By STEVE KARNOWSKI
MINNEAPOLIS - Scientists will launch a $1.5 million study into whether a water quality standard meant to protect wild rice beds needs updating under the budget deal that ended Minnesota's government shutdown. But some environmentalists say it sets a bad precedent because it means the state won't enforce the existing standard until the study is done and new regulations are issued.
The impetus came from copper-nickel mining supporters who say limits on sulfate discharges should be based on fresh science - rather than research from the 1940s.
Ojibwe bands have kept a close eye on the fight because they consider wild rice sacred.
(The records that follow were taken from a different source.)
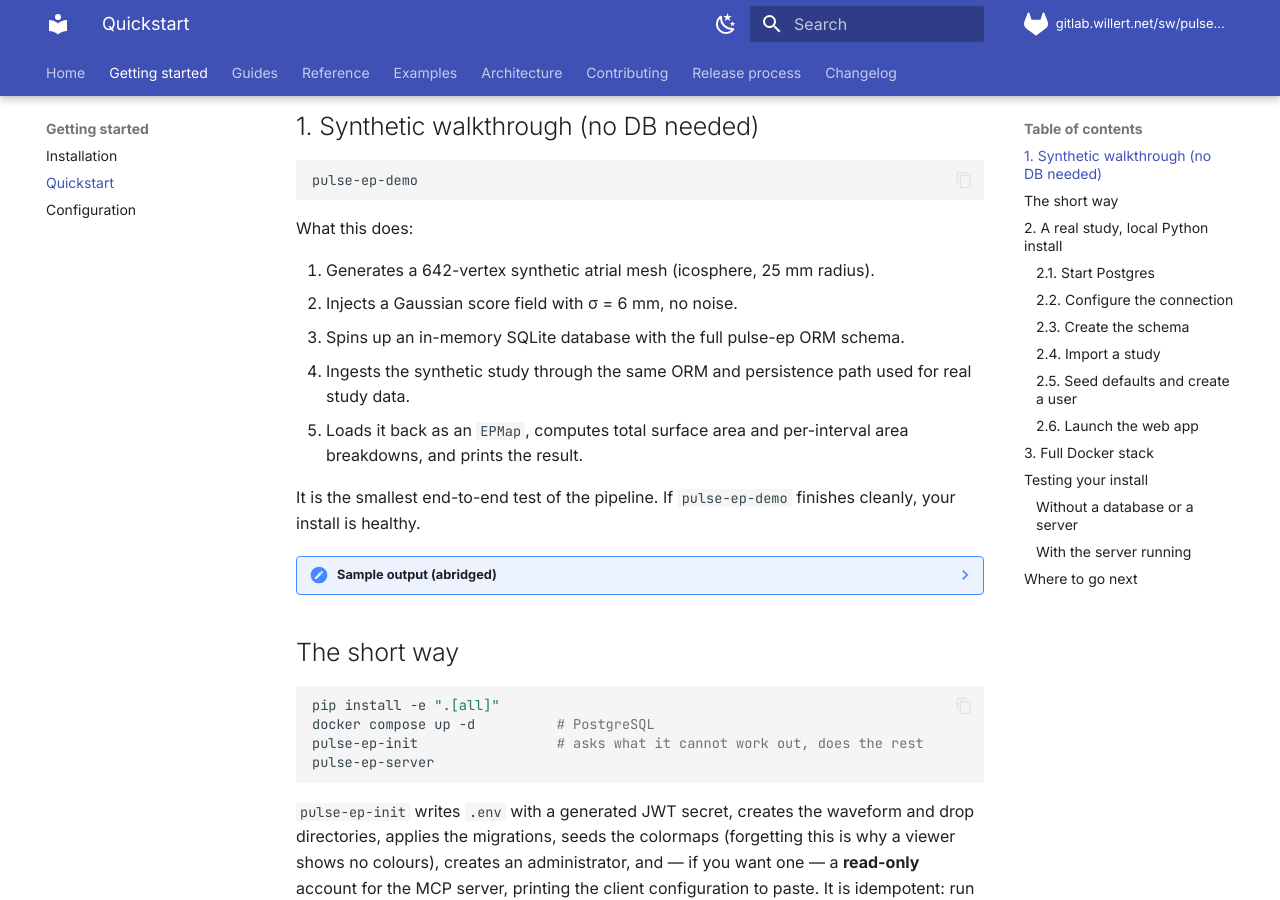
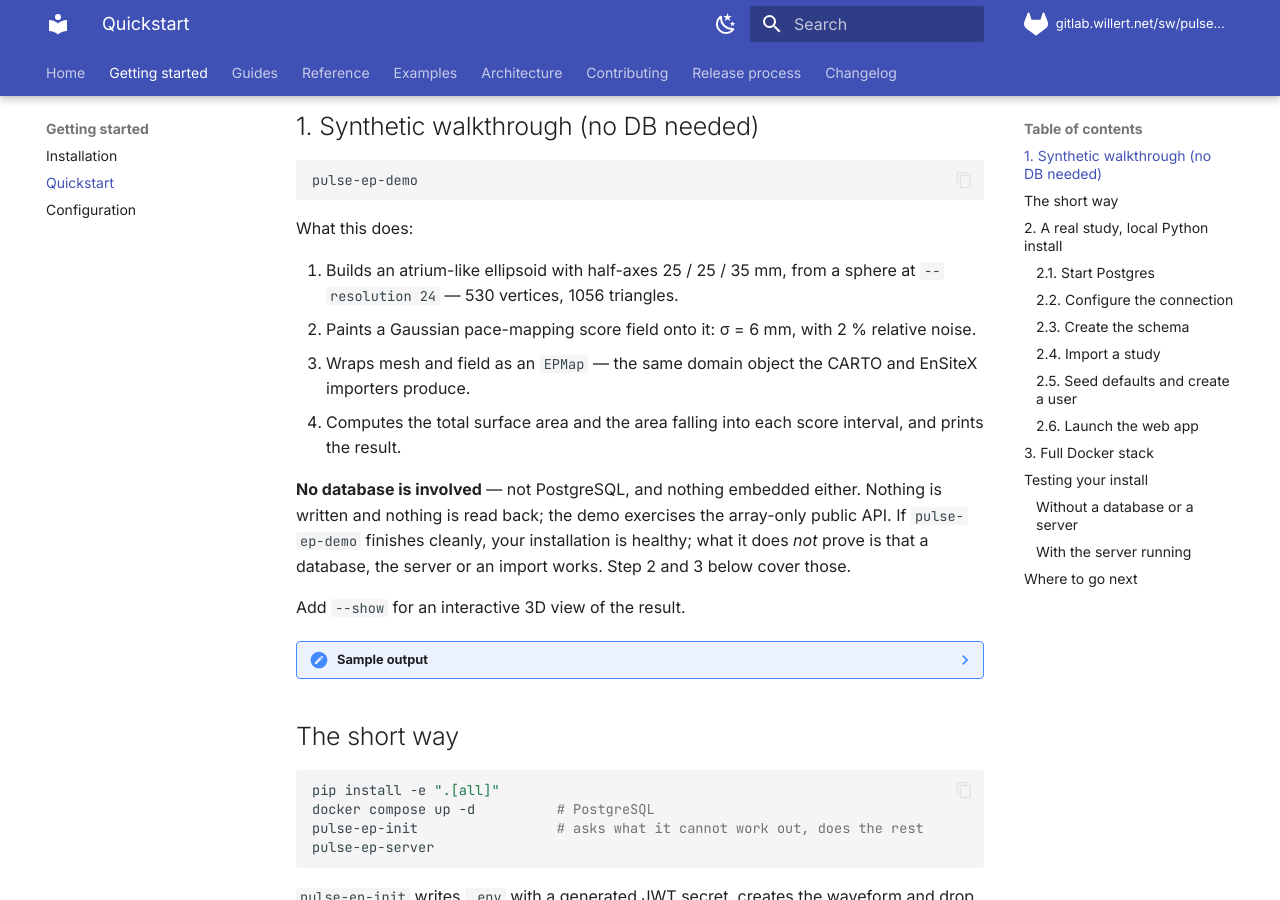
Before and after one commit to swillert/pulse-ep, an MkDocs documentation site: the page built from docs/getting-started/quickstart.md, in a window 1280 px wide and 900 px high, scrolled down 225 px. Built offline with MkDocs 1.6.1 and Material for MkDocs 9.7.7, drawn with Linux system fonts in a browser that asks for light colours.

Commit message:
Describe the demo the package actually ships
Five places said pulse-ep-demo ingests the synthetic study into an in-memory
SQLite database through the full ORM stack and loads it back. It does none of
that. It builds an ellipsoid, paints a Gaussian score field on it, wraps the
two as an EPMap and prints a summary — no database of any kind, no ORM, no
persistence. The quickstart's own heading already said "no DB needed" two
lines above the claim.

The quickstart's sample output was invented down to the numbers: a mesh of
274 vertices, a study named synthetic-2026-05-17, an EPMap called atrium-1,
five score intervals from 50 % up. The real program prints 530 vertices, a map
named synthetic_demo and eight intervals from 0 %, in a different layout
entirely. Replaced with the actual output of `pulse-ep-demo`.

Corrected with it: the mesh is an atrium-like ellipsoid with half-axes
25/25/35 mm, not an icosphere of radius 25; the default resolution is 24
(530 vertices), not 16 or 642; the field carries 2 % noise rather than none;
and --noise and --show were undocumented. The CLI reference has a flag table
now, like every other command there.

The three remaining SQLite mentions are the correct ones: the ORM's JSONB and
ARRAY columns cannot be created on it, which is why the persistence tests
exercise the converters instead.

````diff
--- a/docs/getting-started/quickstart.md
+++ b/docs/getting-started/quickstart.md
@@ -10,33 +10,44 @@ pulse-ep-demo
 
 What this does:
 
-1. Generates a 642-vertex synthetic atrial mesh (icosphere, 25 mm radius).
-2. Injects a Gaussian score field with σ = 6 mm, no noise.
-3. Spins up an in-memory SQLite database with the full pulse-ep ORM schema.
-4. Ingests the synthetic study through the same ORM and persistence path
-   used for real study data.
-5. Loads it back as an `EPMap`, computes total surface area and per-interval
-   area breakdowns, and prints the result.
+1. Builds an atrium-like ellipsoid with half-axes 25 / 25 / 35 mm, from a
+   sphere at `--resolution 24` — 530 vertices, 1056 triangles.
+2. Paints a Gaussian pace-mapping score field onto it: σ = 6 mm, with 2 %
+   relative noise.
+3. Wraps mesh and field as an `EPMap` — the same domain object the CARTO and
+   EnSiteX importers produce.
+4. Computes the total surface area and the area falling into each score
+   interval, and prints the result.
 
-It is the smallest end-to-end test of the pipeline. If `pulse-ep-demo` finishes
-cleanly, your install is healthy.
+**No database is involved** — not PostgreSQL, and nothing embedded either.
+Nothing is written and nothing is read back; the demo exercises the array-only
+public API. If `pulse-ep-demo` finishes cleanly, your installation is healthy;
+what it does *not* prove is that a database, the server or an import works.
+Step 2 and 3 below cover those.
 
-??? note "Sample output (abridged)"
+Add `--show` for an interactive 3D view of the result.
+
+??? note "Sample output"
 
     ```
-    Building synthetic atrium (resolution=16, sigma=6.0 mm)…
-    Mesh: 274 vertices, 544 triangles.
-    Score field: min=12.34, max=99.87, mean=68.12.
-    Ingesting into in-memory SQLite…
-    Study "synthetic-2026-05-17" imported.
-    EPMap "atrium-1" loaded: 274 vertices.
-    Total surface area: 12.34 cm²
-    Area per score interval:
-      50–60 %: 0.81 cm²
-      60–70 %: 1.46 cm²
-      70–80 %: 2.84 cm²
-      80–90 %: 3.91 cm²
-      90–100 %: 3.32 cm²
+    pulse-ep demo — synthetic atrium with a Gaussian pace-mapping field
+    ------------------------------------------------------------------------
+    mesh:           530 vertices, 1056 triangles
+    score field:    σ = 6.0 mm, origin vertex = 0
+                    min/median/max = 0.0 / 0.7 / 100.0 %
+    surface area:   99.44 cm² (total)
+    EPMap:          name='synthetic_demo', study='pulse-ep demo'
+
+    Area by score interval (mean of triangle vertices):
+      interval (%)     area (cm²)    % of total
+      [   0,   20)          96.11         96.7 %
+      [  20,   40)           1.14          1.2 %
+      [  40,   60)           0.72          0.7 %
+      [  60,   80)           1.10          1.1 %
+      [  80,   90)           0.09          0.1 %
+      [  90,   95)           0.27          0.3 %
+      [  95,  100)           0.00          0.0 %
+      [ 100,  101)           0.00          0.0 %
     ```
 
 
````
Also changed, not shown: README.md (+5 -2 lines), docs/getting-started/installation.md (+1 -1 lines), docs/index.md (+6 -4 lines), docs/reference/cli.md (+15 -6 lines).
Lawmakers who helped craft the provision say it should satisfy most groups with a stake in the issue. However, several environmental groups say they don't consider it a compromise.